“It's a true mountain village. This is where you can experience the true Swedish mountains, in a really unlimited way.”

The only thing you can't do?

"Party," Mattsson laughs. “We do not have nightclubs. This is a place you come to spend time outdoors and with the people you love.”

But that's not so say guests can't enjoy a drink during their mountain stay. On the contrary – they can enjoy a whole cask of their own Mackmyra Swedish whisky.

“We are building a warehouse for 800 casks of whisky,” Mattsson tells The Local. “It's entirely made of glass and it's on a peak 1,125 metres above sea level. The view is magnificent.”

At the aptly-named Club 1125, members get a personal 30-litre cask of whisky, a chance to taste-test their whisky at the impressive Skybar, and experience the filling of their cask complete with the application of a brass plate with personal text. Of course they also get bottles of their whisky, and can even rent the entire facility for family and friends.

“Mackmyra was looking for a new warehouse, and we can do whatever we want on our mountain. So we were like, yeah, let's build the thing,” Mattsson exclaims.

It's the highest whisky warehouse in Europe – and second highest in the world, Mattsson points out. “The only one higher is in the Himalayas.”

So far the response has been incredible.

“The building doesn't even open until December 12th, and we have already sold 350 casks of whisky,” Mattsson says.

FIND OUT MORE: Visit the Lofsdalen website

Those who buy their very own cask of Mackmyra whisky will also be invited to various events at the resort for some four or five years, Mattsson clarifies.

“Everyone is invited to participate, and it will continue for many years to come.”

But what will happen to the whi-ski (pun intended) at that elevation?

Will it be drier? Sweeter? Heavier?

“No one really knows,” Mattsson says. “There are a lot of people who love whisky who are excited to see what happens!”

This article was produced by The Local and sponsored by Lofsdalen

Get notified about breaking news on The Local

Share this article

From our sponsors

'Lagom' leadership: the secret to Swedish success?
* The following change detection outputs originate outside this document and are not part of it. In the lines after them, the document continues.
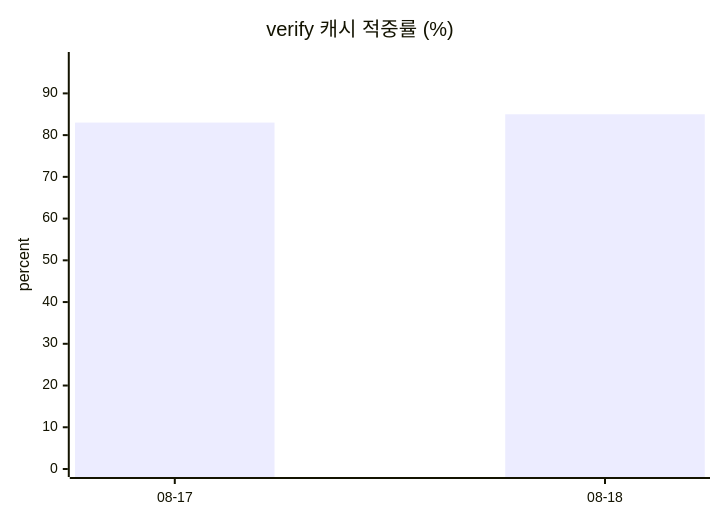
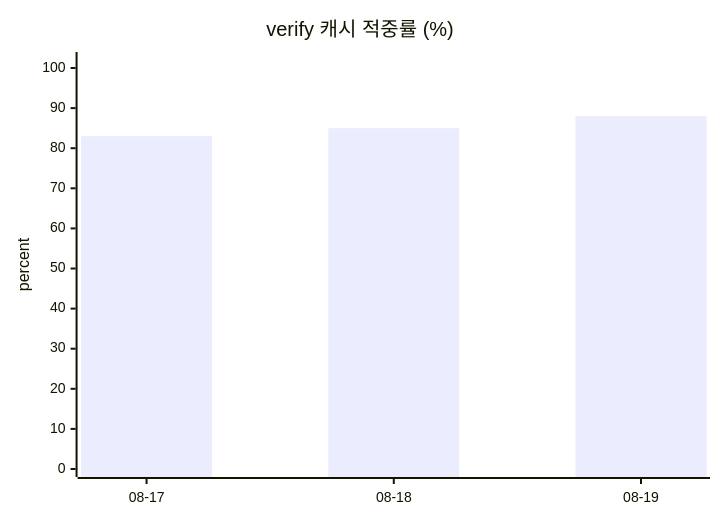
One commit to userri/PinQ-backend changed the second of 2 diagrams in docs/data/token-usage.md. Above: the diagram before and after it, drawn with Mermaid. The commit also changed other lines of this file and 3 other files, not shown here.

````diff
--- a/docs/data/token-usage.md
+++ b/docs/data/token-usage.md
@@ -52,7 +55,7 @@
 ```mermaid
 xychart-beta
     title "verify 캐시 적중률 (%)"
-    x-axis ["08-17", "08-18"]
-    y-axis "percent" 0 --> 98
-    bar [83, 85]
+    x-axis ["08-17", "08-18", "08-19"]
+    y-axis "percent" 0 --> 102
+    bar [83, 85, 88]
 ```
````
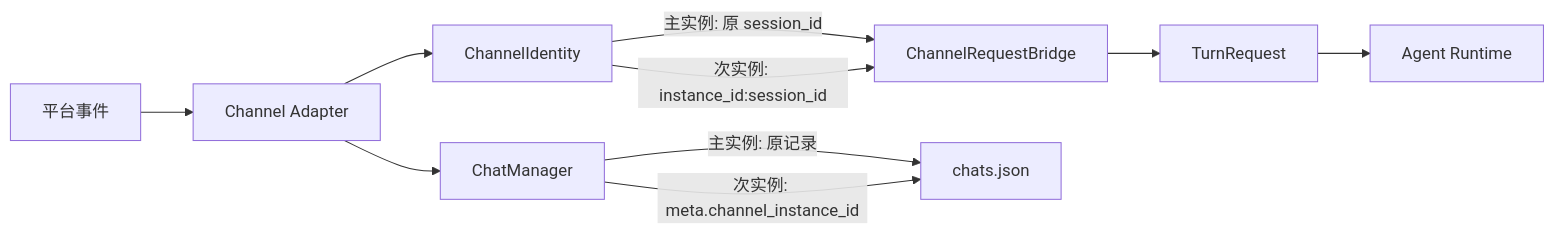
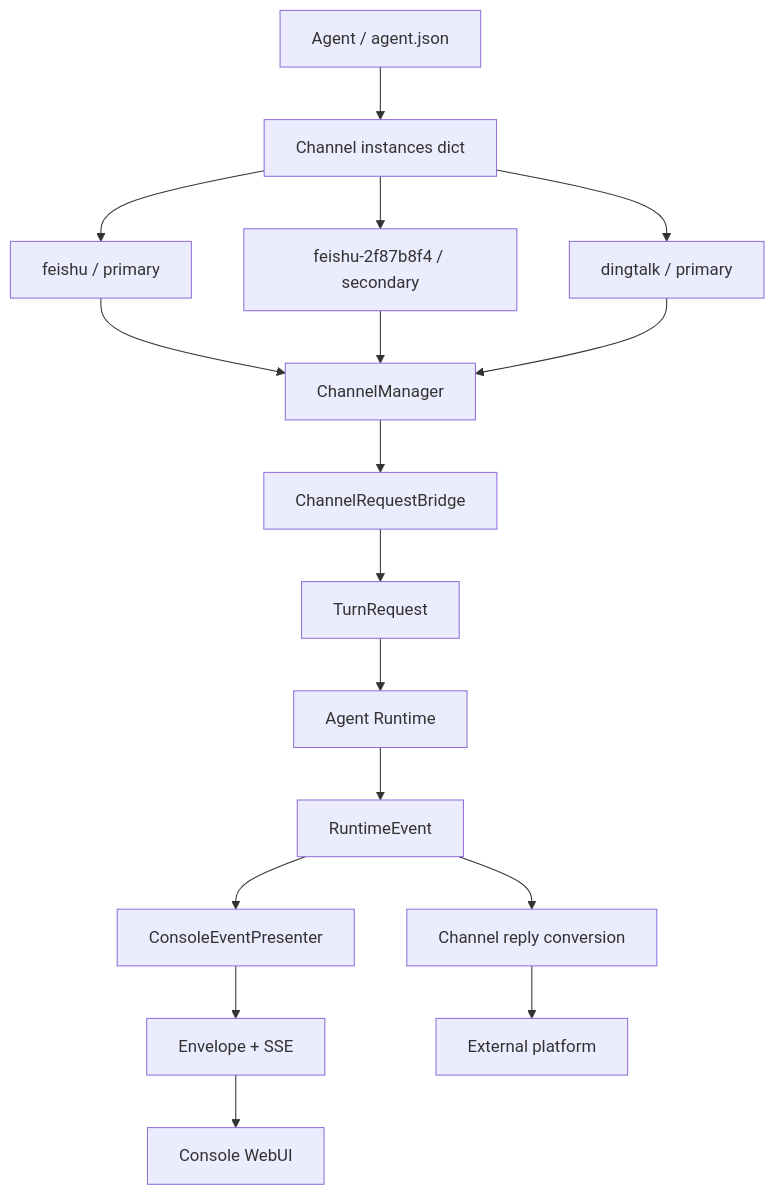
The first of 4 diagrams in docs/design/channel-agent-runtime-v5.md (zhijianma/CoPaw), drawn with Mermaid before and after one commit. The commit also changed other lines of this file and 1 other file, not shown here.

Commit message:
docs finalize channel agent architecture

````diff
--- a/docs/design/channel-agent-runtime-v5.md
+++ b/docs/design/channel-agent-runtime-v5.md
@@ -68,12 +18,22 @@
 ```mermaid
-flowchart LR
-    P[平台事件] --> A[Channel Adapter]
-    A --> I[ChannelIdentity]
-    I -->|主实例: 原 session_id| B[ChannelRequestBridge]
-    I -->|次实例: instance_id:session_id| B
+flowchart TB
+    A[Agent / agent.json] --> C[Channel instances dict]
+    C --> I1[feishu / primary]
+    C --> I2[feishu-2f87b8f4 / secondary]
+    C --> I3[dingtalk / primary]
+
+    I1 --> M[ChannelManager]
+    I2 --> M
+    I3 --> M
+    M --> B[ChannelRequestBridge]
     B --> T[TurnRequest]
     T --> R[Agent Runtime]
-    A --> C[ChatManager]
-    C -->|主实例: 原记录| J[chats.json]
-    C -->|次实例: meta.channel_instance_id| J
+    R --> E[RuntimeEvent]
+
+    E --> P[ConsoleEventPresenter]
+    P --> V[Envelope + SSE]
+    V --> W[Console WebUI]
+
+    E --> O[Channel reply conversion]
+    O --> X[External platform]
 ```
````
Is the Swedish approach to leadership really as special as people think? The Local asks a non-Swedish manager at telecom giant Ericsson for a frank appraisal of Swedes' so-called 'lagom' leadership style.

Jobs
Click here to start your job search
Advertisement

Popular articles